_Exercise goal_. Don't include pictures. Quote the lines below from the first through the line that contains "data/waypoints/sine.csv, 7 other files.".

_Dataset records_.

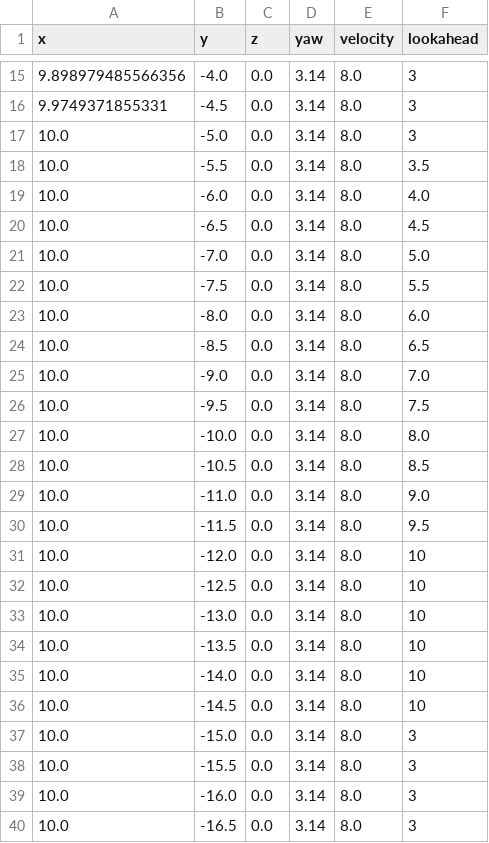
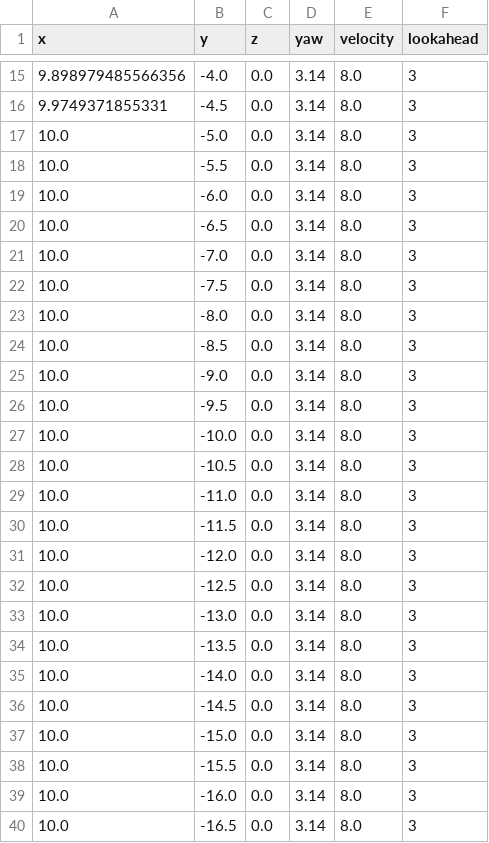
Before and after one commit to Monash-Connected-Autonomous-Vehicle/mcav_autonomy, a CSV file: data/waypoints/points.csv, drawn as a sheet; only a part is shown, gaps mark what is left out.

```diff
--- a/data/waypoints/points.csv
+++ b/data/waypoints/points.csv
@@ -17,21 +17,21 @@ x,y,z,yaw,velocity,lookahead
 10.0,-5.0,0.0,3.14,8.0,3
-10.0,-5.5,0.0,3.14,8.0,3.5
-10.0,-6.0,0.0,3.14,8.0,4.0
-10.0,-6.5,0.0,3.14,8.0,4.5
-10.0,-7.0,0.0,3.14,8.0,5.0
-10.0,-7.5,0.0,3.14,8.0,5.5
-10.0,-8.0,0.0,3.14,8.0,6.0
-10.0,-8.5,0.0,3.14,8.0,6.5
-10.0,-9.0,0.0,3.14,8.0,7.0
-10.0,-9.5,0.0,3.14,8.0,7.5
-10.0,-10.0,0.0,3.14,8.0,8.0
-10.0,-10.5,0.0,3.14,8.0,8.5
-10.0,-11.0,0.0,3.14,8.0,9.0
-10.0,-11.5,0.0,3.14,8.0,9.5
-10.0,-12.0,0.0,3.14,8.0,10
-10.0,-12.5,0.0,3.14,8.0,10
-10.0,-13.0,0.0,3.14,8.0,10
-10.0,-13.5,0.0,3.14,8.0,10
-10.0,-14.0,0.0,3.14,8.0,10
-10.0,-14.5,0.0,3.14,8.0,10
+10.0,-5.5,0.0,3.14,8.0,3
+10.0,-6.0,0.0,3.14,8.0,3
+10.0,-6.5,0.0,3.14,8.0,3
+10.0,-7.0,0.0,3.14,8.0,3
+10.0,-7.5,0.0,3.14,8.0,3
+10.0,-8.0,0.0,3.14,8.0,3
+10.0,-8.5,0.0,3.14,8.0,3
+10.0,-9.0,0.0,3.14,8.0,3
+10.0,-9.5,0.0,3.14,8.0,3
+10.0,-10.0,0.0,3.14,8.0,3
+10.0,-10.5,0.0,3.14,8.0,3
+10.0,-11.0,0.0,3.14,8.0,3
+10.0,-11.5,0.0,3.14,8.0,3
+10.0,-12.0,0.0,3.14,8.0,3
+10.0,-12.5,0.0,3.14,8.0,3
+10.0,-13.0,0.0,3.14,8.0,3
+10.0,-13.5,0.0,3.14,8.0,3
+10.0,-14.0,0.0,3.14,8.0,3
+10.0,-14.5,0.0,3.14,8.0,3
 10.0,-15.0,0.0,3.14,8.0,3
```
Also changed, not shown: data/waypoints/right_then_left.csv, data/waypoints/sine.csv, 7 other files.
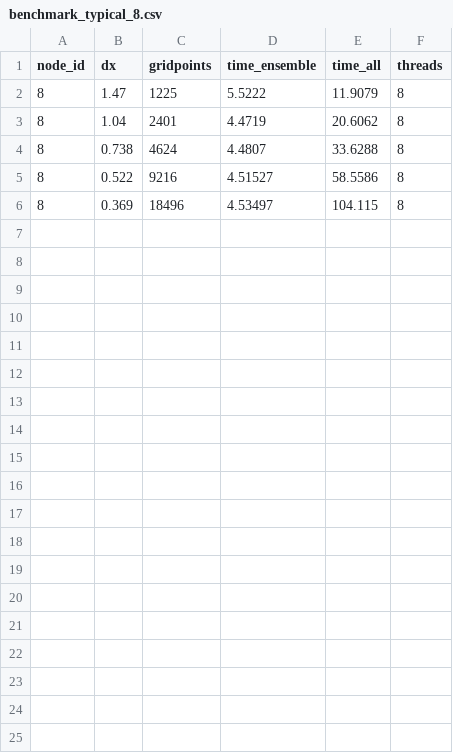
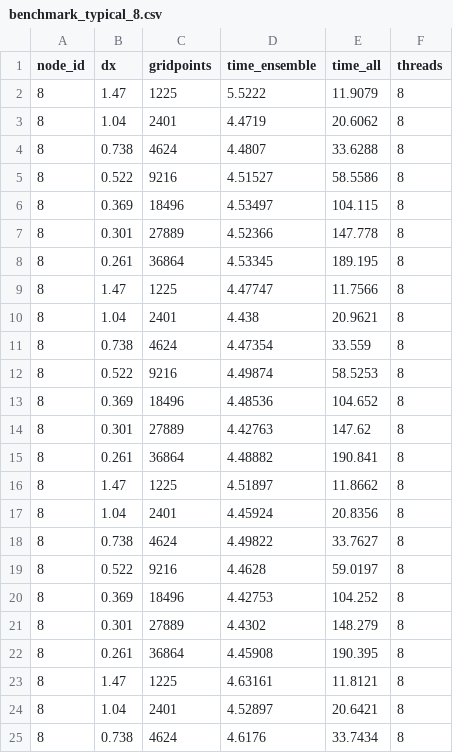
Before and after one commit to ninoppp/PolyMorph, a CSV file: benchmark_typical_8.csv, drawn as a sheet; only a part is shown; the diff covers the shown part only; the diff names each change by its address in the sheet, - before the commit and + after, or states it on an @@ line.

```diff
--- a/benchmark_typical_8.csv
+++ b/benchmark_typical_8.csv
+row 7: 8 | 0.301 | 27889 | 4.52366 | 147.778 | 8
+row 8: 8 | 0.261 | 36864 | 4.53345 | 189.195 | 8
+row 9: 8 | 1.47 | 1225 | 4.47747 | 11.7566 | 8
+row 10: 8 | 1.04 | 2401 | 4.438 | 20.9621 | 8
+row 11: 8 | 0.738 | 4624 | 4.47354 | 33.559 | 8
+row 12: 8 | 0.522 | 9216 | 4.49874 | 58.5253 | 8
+row 13: 8 | 0.369 | 18496 | 4.48536 | 104.652 | 8
+row 14: 8 | 0.301 | 27889 | 4.42763 | 147.62 | 8
+row 15: 8 | 0.261 | 36864 | 4.48882 | 190.841 | 8
+row 16: 8 | 1.47 | 1225 | 4.51897 | 11.8662 | 8
+row 17: 8 | 1.04 | 2401 | 4.45924 | 20.8356 | 8
+row 18: 8 | 0.738 | 4624 | 4.49822 | 33.7627 | 8
+row 19: 8 | 0.522 | 9216 | 4.4628 | 59.0197 | 8
+row 20: 8 | 0.369 | 18496 | 4.42753 | 104.252 | 8
+row 21: 8 | 0.301 | 27889 | 4.4302 | 148.279 | 8
+row 22: 8 | 0.261 | 36864 | 4.45908 | 190.395 | 8
+row 23: 8 | 1.47 | 1225 | 4.63161 | 11.8121 | 8
+row 24: 8 | 1.04 | 2401 | 4.52897 | 20.6421 | 8
+row 25: 8 | 0.738 | 4624 | 4.6176 | 33.7434 | 8
```
Also changed, not shown: 12 added rows elsewhere in this file, benchmark_typical_1.csv, benchmark_typical_3.csv, 7 other files.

_Result for this exercise_.
Before and after one commit to Monash-Connected-Autonomous-Vehicle/mcav_autonomy, a CSV file: data/waypoints/points.csv, drawn as a sheet; only a part is shown, gaps mark what is left out.

```diff
--- a/data/waypoints/points.csv
+++ b/data/waypoints/points.csv
@@ -17,21 +17,21 @@ x,y,z,yaw,velocity,lookahead
 10.0,-5.0,0.0,3.14,8.0,3
-10.0,-5.5,0.0,3.14,8.0,3.5
-10.0,-6.0,0.0,3.14,8.0,4.0
-10.0,-6.5,0.0,3.14,8.0,4.5
-10.0,-7.0,0.0,3.14,8.0,5.0
-10.0,-7.5,0.0,3.14,8.0,5.5
-10.0,-8.0,0.0,3.14,8.0,6.0
-10.0,-8.5,0.0,3.14,8.0,6.5
-10.0,-9.0,0.0,3.14,8.0,7.0
-10.0,-9.5,0.0,3.14,8.0,7.5
-10.0,-10.0,0.0,3.14,8.0,8.0
-10.0,-10.5,0.0,3.14,8.0,8.5
-10.0,-11.0,0.0,3.14,8.0,9.0
-10.0,-11.5,0.0,3.14,8.0,9.5
-10.0,-12.0,0.0,3.14,8.0,10
-10.0,-12.5,0.0,3.14,8.0,10
-10.0,-13.0,0.0,3.14,8.0,10
-10.0,-13.5,0.0,3.14,8.0,10
-10.0,-14.0,0.0,3.14,8.0,10
-10.0,-14.5,0.0,3.14,8.0,10
+10.0,-5.5,0.0,3.14,8.0,3
+10.0,-6.0,0.0,3.14,8.0,3
+10.0,-6.5,0.0,3.14,8.0,3
+10.0,-7.0,0.0,3.14,8.0,3
+10.0,-7.5,0.0,3.14,8.0,3
+10.0,-8.0,0.0,3.14,8.0,3
+10.0,-8.5,0.0,3.14,8.0,3
+10.0,-9.0,0.0,3.14,8.0,3
+10.0,-9.5,0.0,3.14,8.0,3
+10.0,-10.0,0.0,3.14,8.0,3
+10.0,-10.5,0.0,3.14,8.0,3
+10.0,-11.0,0.0,3.14,8.0,3
+10.0,-11.5,0.0,3.14,8.0,3
+10.0,-12.0,0.0,3.14,8.0,3
+10.0,-12.5,0.0,3.14,8.0,3
+10.0,-13.0,0.0,3.14,8.0,3
+10.0,-13.5,0.0,3.14,8.0,3
+10.0,-14.0,0.0,3.14,8.0,3
+10.0,-14.5,0.0,3.14,8.0,3
 10.0,-15.0,0.0,3.14,8.0,3
```
Also changed, not shown: data/waypoints/right_then_left.csv, data/waypoints/sine.csv, 7 other files.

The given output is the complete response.